Another example would be justice. You could talk about environmental justice and environmental racism that we have, and how by protecting the climate, you can help reduce some of these and justices.
You can connect on religion. Most world religions believe that it’s important to help other people. You could help others understand that the people causing the most emissions will not be the ones facing the worst effects of climate change. So, by supporting climate action, you are actually helping others.
Another strategy is to talk about how natural disasters could affect a community. Climate change could impact melting snow, and the community could lose money because people can’t go skiing. So, connecting the impact of climate change to specific things within the community and the solutions that the community can take may help others see how climate change directly affects them.
I know you’ve done some work with environmental organizations. What have you learned?
I would say it has been very inspiring. Seeing so many people who care about protecting the environment, especially being involved at UNC-Chapel Hill and knowing this is one small area of the world with so many people passionate about protecting the environment.
That gives me hope because I see these people dedicated to helping our planet be a safer and more just place.
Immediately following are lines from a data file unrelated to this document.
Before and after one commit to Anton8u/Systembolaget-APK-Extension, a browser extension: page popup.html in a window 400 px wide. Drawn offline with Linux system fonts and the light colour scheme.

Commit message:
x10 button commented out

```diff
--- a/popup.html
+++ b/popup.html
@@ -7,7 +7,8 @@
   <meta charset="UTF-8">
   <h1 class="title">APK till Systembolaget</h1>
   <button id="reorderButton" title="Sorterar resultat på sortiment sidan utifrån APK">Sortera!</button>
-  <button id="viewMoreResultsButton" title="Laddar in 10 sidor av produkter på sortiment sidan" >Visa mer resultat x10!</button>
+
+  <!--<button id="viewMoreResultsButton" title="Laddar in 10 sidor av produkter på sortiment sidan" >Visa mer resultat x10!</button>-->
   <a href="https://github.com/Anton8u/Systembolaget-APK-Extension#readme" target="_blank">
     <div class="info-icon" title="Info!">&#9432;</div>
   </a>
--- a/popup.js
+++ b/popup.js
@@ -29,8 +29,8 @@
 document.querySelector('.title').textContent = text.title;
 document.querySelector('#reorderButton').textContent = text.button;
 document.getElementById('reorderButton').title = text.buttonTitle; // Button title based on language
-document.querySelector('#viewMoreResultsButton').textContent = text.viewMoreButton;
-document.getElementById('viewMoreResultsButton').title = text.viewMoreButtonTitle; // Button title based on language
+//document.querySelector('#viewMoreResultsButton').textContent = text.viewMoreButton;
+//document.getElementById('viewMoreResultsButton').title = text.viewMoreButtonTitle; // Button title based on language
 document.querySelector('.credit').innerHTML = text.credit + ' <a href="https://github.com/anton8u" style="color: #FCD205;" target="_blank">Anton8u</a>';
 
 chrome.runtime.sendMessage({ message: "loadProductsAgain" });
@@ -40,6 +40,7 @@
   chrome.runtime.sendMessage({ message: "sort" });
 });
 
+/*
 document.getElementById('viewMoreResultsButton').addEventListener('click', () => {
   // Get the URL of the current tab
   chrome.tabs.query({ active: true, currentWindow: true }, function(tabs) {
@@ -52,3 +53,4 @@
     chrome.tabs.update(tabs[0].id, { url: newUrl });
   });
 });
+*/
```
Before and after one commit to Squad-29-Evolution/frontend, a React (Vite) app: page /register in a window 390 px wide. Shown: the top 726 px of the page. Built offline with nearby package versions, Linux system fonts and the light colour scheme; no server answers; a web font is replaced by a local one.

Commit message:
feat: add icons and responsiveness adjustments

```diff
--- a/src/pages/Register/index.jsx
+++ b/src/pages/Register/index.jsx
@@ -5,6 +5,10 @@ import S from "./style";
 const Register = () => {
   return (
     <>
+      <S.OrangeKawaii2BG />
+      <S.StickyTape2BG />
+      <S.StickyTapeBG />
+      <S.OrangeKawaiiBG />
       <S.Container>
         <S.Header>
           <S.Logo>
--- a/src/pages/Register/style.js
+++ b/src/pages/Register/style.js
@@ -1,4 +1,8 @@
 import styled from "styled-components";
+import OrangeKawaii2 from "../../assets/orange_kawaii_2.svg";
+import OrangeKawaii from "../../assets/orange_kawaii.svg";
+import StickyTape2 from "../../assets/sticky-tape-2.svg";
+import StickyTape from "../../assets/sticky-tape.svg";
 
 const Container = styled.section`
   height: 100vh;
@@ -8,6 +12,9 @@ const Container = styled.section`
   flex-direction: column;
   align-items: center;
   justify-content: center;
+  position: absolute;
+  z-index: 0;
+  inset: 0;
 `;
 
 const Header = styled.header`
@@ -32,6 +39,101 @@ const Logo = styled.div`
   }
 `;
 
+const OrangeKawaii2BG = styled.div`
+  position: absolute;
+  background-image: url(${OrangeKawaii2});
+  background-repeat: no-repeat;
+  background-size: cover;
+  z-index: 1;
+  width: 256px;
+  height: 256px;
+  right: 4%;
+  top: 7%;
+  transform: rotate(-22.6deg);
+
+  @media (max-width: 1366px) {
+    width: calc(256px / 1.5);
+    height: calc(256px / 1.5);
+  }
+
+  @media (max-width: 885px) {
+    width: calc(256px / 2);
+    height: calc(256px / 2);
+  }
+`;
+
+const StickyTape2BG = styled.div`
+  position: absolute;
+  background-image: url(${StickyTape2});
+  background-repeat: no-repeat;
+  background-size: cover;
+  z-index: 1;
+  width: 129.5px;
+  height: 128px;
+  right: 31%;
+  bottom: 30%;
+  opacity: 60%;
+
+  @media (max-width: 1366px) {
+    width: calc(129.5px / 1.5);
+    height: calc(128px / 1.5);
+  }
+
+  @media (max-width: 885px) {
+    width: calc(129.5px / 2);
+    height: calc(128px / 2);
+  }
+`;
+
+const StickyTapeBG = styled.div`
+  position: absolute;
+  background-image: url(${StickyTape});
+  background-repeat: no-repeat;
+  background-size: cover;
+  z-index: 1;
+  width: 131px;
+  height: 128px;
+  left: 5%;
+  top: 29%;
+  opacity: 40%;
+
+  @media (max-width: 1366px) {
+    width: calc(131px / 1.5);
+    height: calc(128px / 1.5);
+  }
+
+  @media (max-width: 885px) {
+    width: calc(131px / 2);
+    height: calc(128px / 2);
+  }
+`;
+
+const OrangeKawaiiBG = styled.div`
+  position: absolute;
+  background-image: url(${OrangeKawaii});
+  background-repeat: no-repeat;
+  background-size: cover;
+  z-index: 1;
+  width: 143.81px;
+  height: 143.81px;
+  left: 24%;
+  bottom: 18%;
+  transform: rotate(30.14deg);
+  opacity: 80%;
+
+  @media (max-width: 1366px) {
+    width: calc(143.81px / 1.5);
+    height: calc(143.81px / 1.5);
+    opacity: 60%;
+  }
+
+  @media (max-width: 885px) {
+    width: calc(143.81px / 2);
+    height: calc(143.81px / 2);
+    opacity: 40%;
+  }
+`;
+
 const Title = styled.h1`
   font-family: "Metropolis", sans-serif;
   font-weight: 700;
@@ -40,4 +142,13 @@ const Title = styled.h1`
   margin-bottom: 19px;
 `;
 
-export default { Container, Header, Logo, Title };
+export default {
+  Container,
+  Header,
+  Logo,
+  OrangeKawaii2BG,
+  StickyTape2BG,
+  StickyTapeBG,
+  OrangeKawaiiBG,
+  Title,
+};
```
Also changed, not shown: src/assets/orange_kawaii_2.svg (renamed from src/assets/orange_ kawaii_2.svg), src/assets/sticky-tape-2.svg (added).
So that’s really been the most important thing that I’ve learned, and it’s been inspiring and motivating to continue to do more. Because if no one else was doing anything, it really might feel pointless to be able to be trying to solve climate change.
But when you see how many people care, it shows opportunities for collaboration and real change.
Is there anything else that you’d like to share?
I’d encourage the audience to have conversations with people in their lives, possibly climate deniers, but possibly even more impactfully would be to talk with people who believe in climate change but don’t know what they can do about it. So, open their minds to how they could start making changes or write letters to politicians. My blog has a few specific strategies that people can take, which people can also read more about.
This story appeared first on The Altruistic Capitalist.
Who is Lynn?
Lynn Yap is the author of The Altruistic Capitalist and founder of Actv8 Network, an organization focused on increasing the inclusion of women in technology and innovation. She is passionate about working with businesses to do good for people and the planet. Follow her on Instagram @altruisticcapitalist or sign-up for updates at email@example.com. See her in action here: https://tinyurl.com/AltCapGlobalLaunch